When walking the building, check for flooring wear and tear that can quickly become a trip hazard and make the facility run down. Pay extra attention to stairs and promptly fix any potential risks. At the same time, double-check that all railings are solid and tighten any loose areas. To help extend flooring lifespan, consider using fixed walk-off flooring or scheduling a deep cleaning a few times a year or more frequently, depending on foot traffic.
Look at walls and ceilings, looking for cracks or damage that should be addressed quickly. This is a great time to pay attention to light switches, plate covers, and light fixtures. Any loose covers or fixtures should be tightened or replaced as needed. Pay attention to lights that seem dim or take longer to light up, and make a note to check bulbs, wiring, and transformers as needed.
Fire safety systems, elevators, and escalators often have local or state ordinances and OSHA requirements. For more information on fire protection, check OSHA standards and local requirements for your business type. Fire extinguishers should be reviewed annually by a state-licensed technician. It is good to have emergency lighting tested every six months and repaired or replaced as needed.
Exterior and interior plumbing should be inspected regularly to spot small leaks before they become expensive water damage issues. Look at all visible pipes and watch for drips or puddles of water. You may want to consider a leak detection system if checking for leaks is impractical for your business. Note any slow draining sinks or easily clogged toilets as these can indicate hidden issues with pipes you can’t see. Consider implementing a quarterly drain cleaning to keep drain issues to a minimum.
Run irrigation system tests to check water spray areas and adjust as needed. When sprinklers repeatedly hit an outside wall, they usually cause damage, leading to water intrusion and potentially creating mold or mildew situations and rotted framing. Broken sprinkler heads can cause expensive water bills, flooding, washouts, and damage to vegetation. Frequently scanning the property when irrigation is running lessens the chance of expensive plant or dirt replacement from sprinkler malfunctions.
The HVAC system is one of the costliest systems to replace and vital to building inhabitants’ comfort and health. One of the most important things you can do to keep your HVAC system in good working order is to replace air filters monthly and check that system drains are working correctly. Scheduling quarterly preventive maintenance helps keep the system in better condition for longer and is a worthwhile investment.

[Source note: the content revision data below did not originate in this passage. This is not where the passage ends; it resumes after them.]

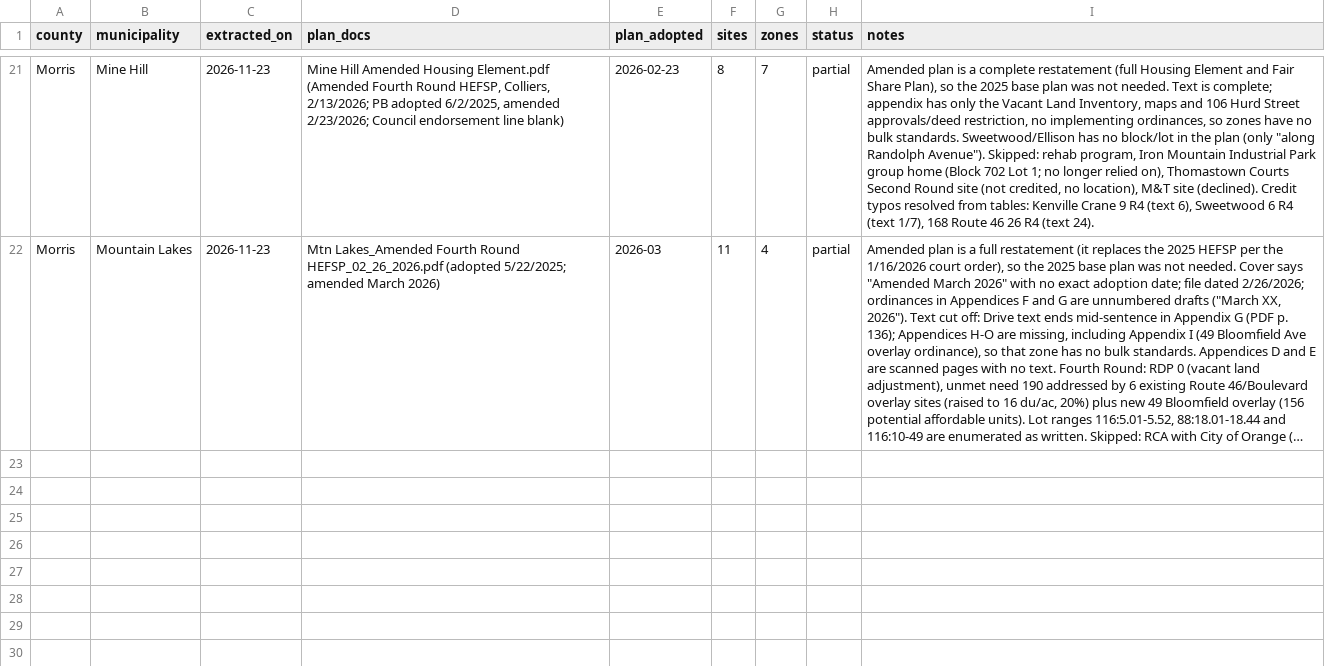
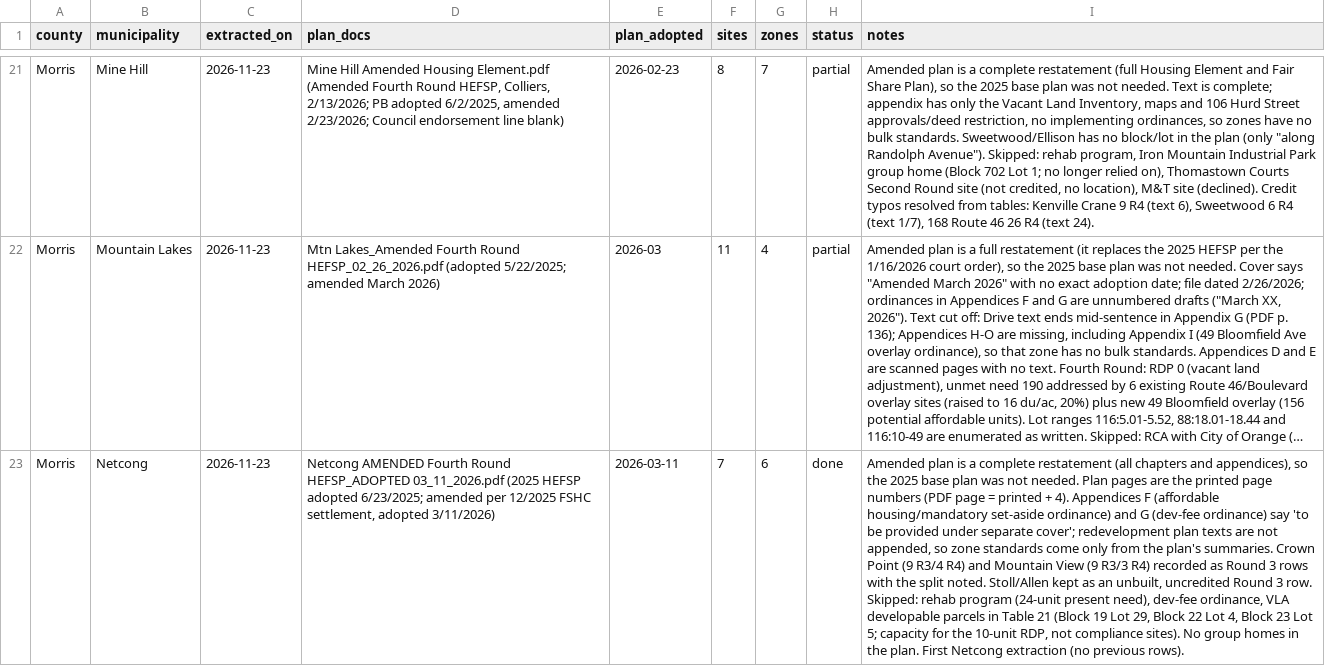
Before and after one commit to nickrogers280-coder/nj-round4-map, a CSV file: data/extraction_log.csv, drawn as a sheet; only a part is shown, gaps mark what is left out; long unchanged cells end in …; the diff names each change by its address in the sheet, - before the commit and + after, or states it on an @@ line.

```diff
--- a/data/extraction_log.csv
+++ b/data/extraction_log.csv
+row 23: Morris | Netcong | 2026-11-23 | Netcong AMENDED Fourth Round HEFSP_ADOPTED 03_11_2026.pdf (2025 HEFSP adopted 6/23/2025; amended per 12/2025 FSHC settlement, adopted 3/11/2026) | 2026-03-11 | 7 | 6 | done | Amended plan is a complete restatement (all chapters and appendices), so the 2025 base plan was not needed. Plan pages are the printed page numbers (PDF page = printed + 4). Appendices F (affordable housing/mandatory set-aside ordinance) and G (dev-fee ordinance) say 'to be provided under separate cover'; redevelopment plan texts are not appended, so zone standards come only from the plan's summaries. Crown Point (9 R3/4 R4) and Mountain View (9 R3/3 R4) recorded as Round 3 rows with the split noted. Stoll/Allen kept as an unbuilt, uncredited Round 3 row. Skipped: rehab program (24-unit present need), dev-fee ordinance, VLA developable parcels in Table 21 (Block 19 Lot 29, Block 22 Lot 4, Block 23 Lot 5; capacity for the 10-unit RDP, not compliance sites). No group homes in the plan. First Netcong extraction (no previous rows).
```
Also changed, not shown: data/sites.csv, data/zones.csv.
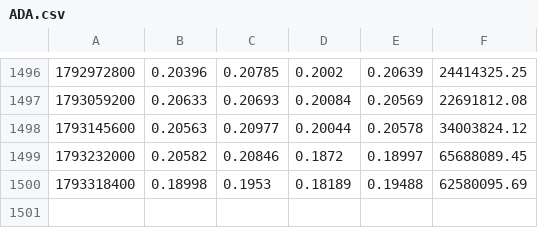
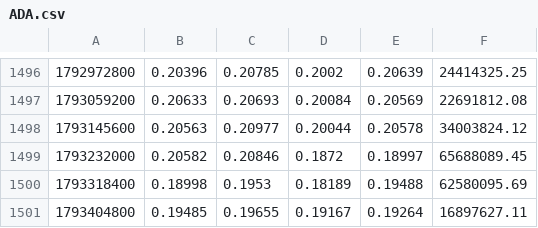
Before and after one commit to gabririv88/20261030-crypto-trend-tracker, a CSV file: data/candles/ADA.csv, drawn as a sheet; only a part is shown, gaps mark what is left out.

```diff
--- a/data/candles/ADA.csv
+++ b/data/candles/ADA.csv
@@ -1500 +1500,2 @@
 1793318400,0.18998,0.1953,0.18189,0.19488,62580095.69
+1793404800,0.19485,0.19655,0.19167,0.19264,16897627.11
```
Also changed, not shown: data/candles/BTC.csv, data/candles/XLM.csv, 25 other files.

Both the exterior and interior of any building benefit from routine pest control. Check with local pest control services to determine the best schedule for your facility type.

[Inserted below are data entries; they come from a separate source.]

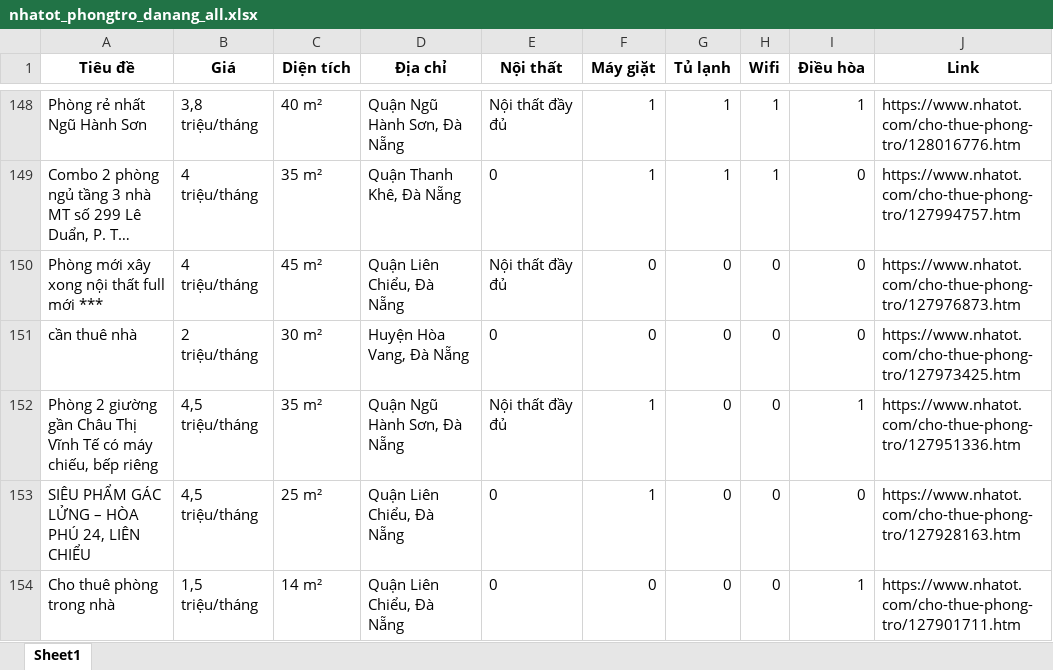
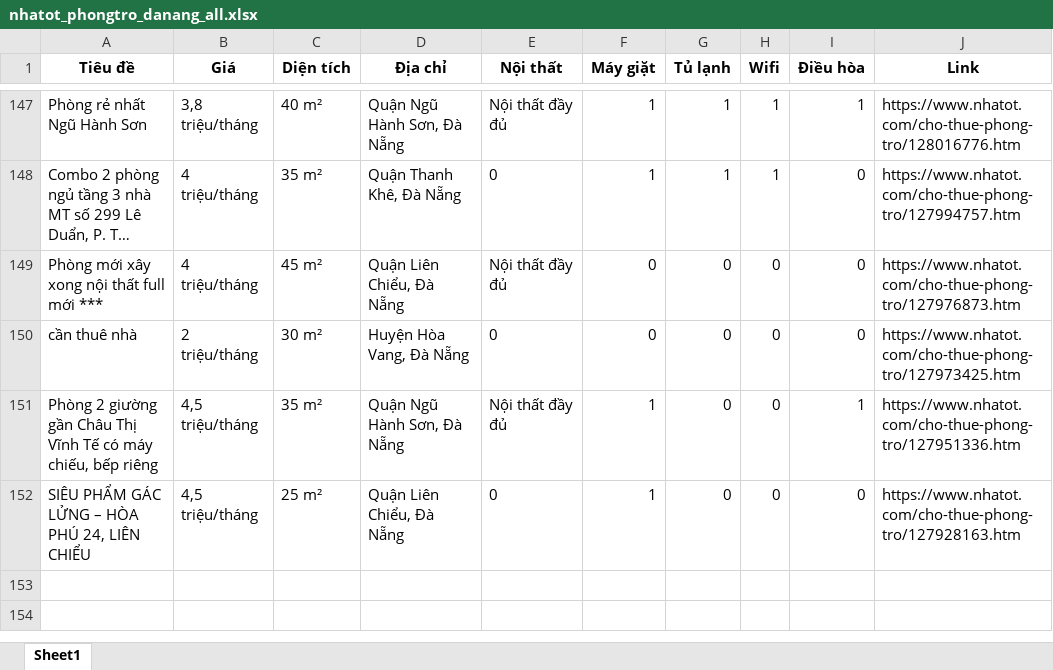
Before and after one commit to 5ude-k/c-o-d-li-u-ph-ng-tr-, an Excel workbook: nhatot_phongtro_danang_all.xlsx, sheet Sheet1, drawn as a sheet; only a part is shown, gaps mark what is left out; long unchanged cells end in …; values as stored, in another font and other column widths than the file's, no borders; removed rows and columns are numbered as before the commit, all else as after; the diff covers the shown part only; the diff names each change by its address in the sheet, - before the commit and + after, or states it on an @@ line.

```diff
--- a/nhatot_phongtro_danang_all.xlsx (sheet Sheet1)
+++ b/nhatot_phongtro_danang_all.xlsx (sheet Sheet1)
-row 154: Cho thuê phòng trong nhà | 1,5 triệu/tháng | 14 m² | Quận Liên Chiểu, Đà Nẵng | 0 | 0 | 0 | 0 | 1 | https://www.nhatot.com/cho-thue-phong-tro/127901711.htm
```
Also changed, not shown: 10 added rows, 11 removed rows, 6 moved rows and 1 edited cell elsewhere in this sheet, 3 other files.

Preventive building maintenance may seem daunting, but it’s easily simplified by creating a thorough checklist and setting a routine for walking the property. We’ve provided a basic checklist template that can be customized to the specifics of your facility and grounds. When creating your checklist, verify if manufacturer warranties require inspections to be performed and at what intervals.